Several years ago, the phone rang suddenly in my office. It was an aide to former Sen. Barbara A. Mikulski, that pillar of Old Line State politics known in some circles as “the Little General in Pearls” due to her diminutive-yet-commanding presence and jewelry preference.
The senator, back then still in office, noticed that I had written an article about 10 individuals under the age of 40 who were upcoming movers and shakers in the local Jewish community. She requested my assistance in gathering these folks for a fun and informative lunchtime schmooze.
Nobody says no to Barbara Mikulski, of course. So I did my best to make it all happen. (Plus, I was flattered just to know that a U.S. senator was reading my articles.) We got together in a boardroom of The Associated: Jewish Federation of Baltimore. A lot of the assembled influencers — who came from all walks of life, professionally, religiously and otherwise — went on to become communal powerhouses who continue to be vital and effective leaders in Jewish Baltimore.

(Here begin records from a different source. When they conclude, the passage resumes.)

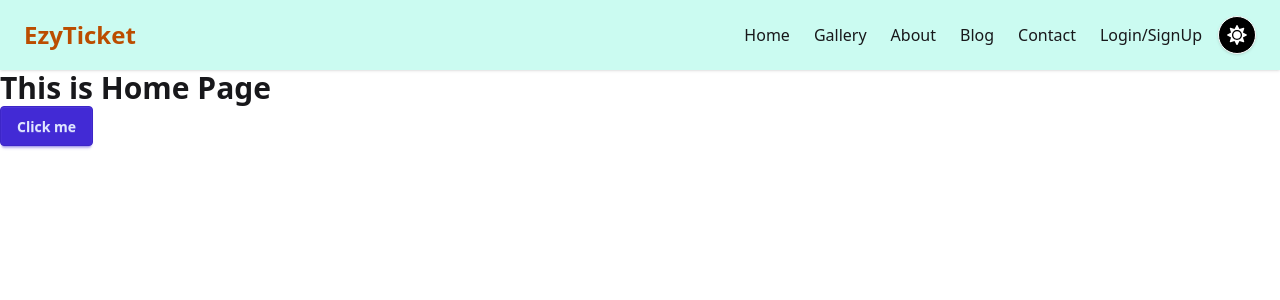
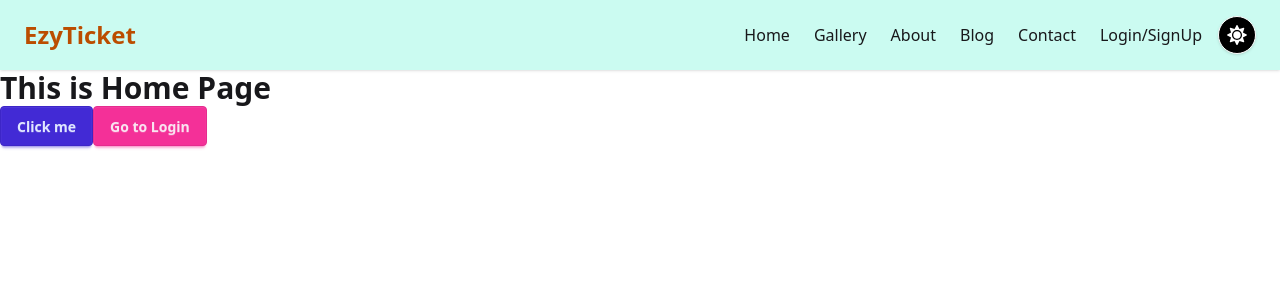
Before and after one commit to mazharul90007/ezy-ticket-client, a React (Vite) app: page / in a window 1280 px wide. Shown: the top 300 px of the page. Built offline with nearby package versions, Linux system fonts and the light colour scheme.

Commit message:
go to login button added in homepage

```diff
--- a/src/Pages/Home/Home.jsx
+++ b/src/Pages/Home/Home.jsx
@@ -5,6 +5,7 @@ const Home = () => {
         <div>
             <h2 className="text-3xl font-semibold">This is Home Page</h2>
             <button className="btn btn-primary">Click me</button>
+            <button className="btn btn-secondary">Go to Login</button>
         </div>
     );
 };
```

Mikulski asked all of us to go around the room, introduce ourselves and talk about our personal vision and hopes for the community. The senator called on me last, and I mentioned that I was merely the lowly scribe who wrote the article. Mikulski’s eyes lit up.
“Oh, you did a great job,” she said, to my eternal gratitude. “I’m so glad you wrote this piece because we need to keep encouraging young people to step up and do their part for our communities. Your story was a good way to learn about these people and hear what they’re doing out there.”
What I wrote was essentially a list. People love lists because they give us a sense of structure and context in a rather chaotic world. They help us make sense of things, even if they sometimes reveal themselves as being rather arbitrary. They’re an instantaneous guilty pleasure of the soul and senses.
I’m a sucker for lists, although I take issue with them sometimes. Every few years, Rolling Stone comes out with its list of the 500 greatest albums of all time. Is “Sgt. Pepper’s Lonely Hearts Club Band” really the greatest album ever? Many people would say it’s not even the Beatles’ best album. When asked for my opinion by a friend recently, I put it this way: “’Sgt. Pepper’ is probably not the Fab Four’s best album, but it is indeed the greatest album of all time.”
Make sense? A paradox? Perhaps.
But that’s the great thing about lists. While highly subjective and occasionally vexing, they provide us with grounding and exposure. They’re conversation starters and jumping-off points that help us organize and process information.
In this issue of Jmore, we offer a very special list — our annual “10-Under-40” cover story. These influencers, thought leaders and game changers already have made their marks on our community, and we fully expect them to continue doing so.
By the way, they’re not the only ones. Despite the tendency in our culture to kvetch about and even ridicule the younger generations, we know there are armies of young people doing their part in the advancement of their professions and industries, in community-building and in the name of tikkun olam, repairing the world. We salute them and thank them for their service.
And we look forward to watching them grow in the years to come.
Alan Feiler, Editor-in-Chief